[Version difference data]
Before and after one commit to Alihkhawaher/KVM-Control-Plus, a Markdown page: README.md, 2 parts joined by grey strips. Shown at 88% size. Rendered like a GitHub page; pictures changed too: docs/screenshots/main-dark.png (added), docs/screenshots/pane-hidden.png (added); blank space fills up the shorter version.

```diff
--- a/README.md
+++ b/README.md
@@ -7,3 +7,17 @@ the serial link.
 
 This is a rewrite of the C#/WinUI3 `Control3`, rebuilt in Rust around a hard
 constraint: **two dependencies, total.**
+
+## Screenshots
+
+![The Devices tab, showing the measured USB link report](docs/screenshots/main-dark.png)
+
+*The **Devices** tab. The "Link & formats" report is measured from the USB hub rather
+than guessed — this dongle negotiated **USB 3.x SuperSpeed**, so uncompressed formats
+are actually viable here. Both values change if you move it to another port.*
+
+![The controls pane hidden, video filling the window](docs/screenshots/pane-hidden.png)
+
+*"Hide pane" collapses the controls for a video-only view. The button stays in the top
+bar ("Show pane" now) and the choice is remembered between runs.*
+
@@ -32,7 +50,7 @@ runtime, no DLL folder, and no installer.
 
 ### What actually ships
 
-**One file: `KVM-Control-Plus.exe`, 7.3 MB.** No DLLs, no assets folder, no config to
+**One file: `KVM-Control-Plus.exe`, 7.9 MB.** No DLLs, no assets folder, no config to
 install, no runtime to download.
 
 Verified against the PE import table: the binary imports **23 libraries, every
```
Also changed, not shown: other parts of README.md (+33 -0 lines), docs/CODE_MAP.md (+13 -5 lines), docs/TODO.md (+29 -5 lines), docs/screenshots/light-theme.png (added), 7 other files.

WORK TO BE COMPLETED:
Look through the records for the word "README". Every line that has it should be copied.

EXPECTED ANSWER:
Before and after one commit to Alihkhawaher/KVM-Control-Plus, a Markdown page: README.md, 2 parts joined by grey strips. Shown at 88% size. Rendered like a GitHub page; pictures changed too: docs/screenshots/main-dark.png (added), docs/screenshots/pane-hidden.png (added); blank space fills up the shorter version.
--- a/README.md
+++ b/README.md
Also changed, not shown: other parts of README.md (+33 -0 lines), docs/CODE_MAP.md (+13 -5 lines), docs/TODO.md (+29 -5 lines), docs/screenshots/light-theme.png (added), 7 other files.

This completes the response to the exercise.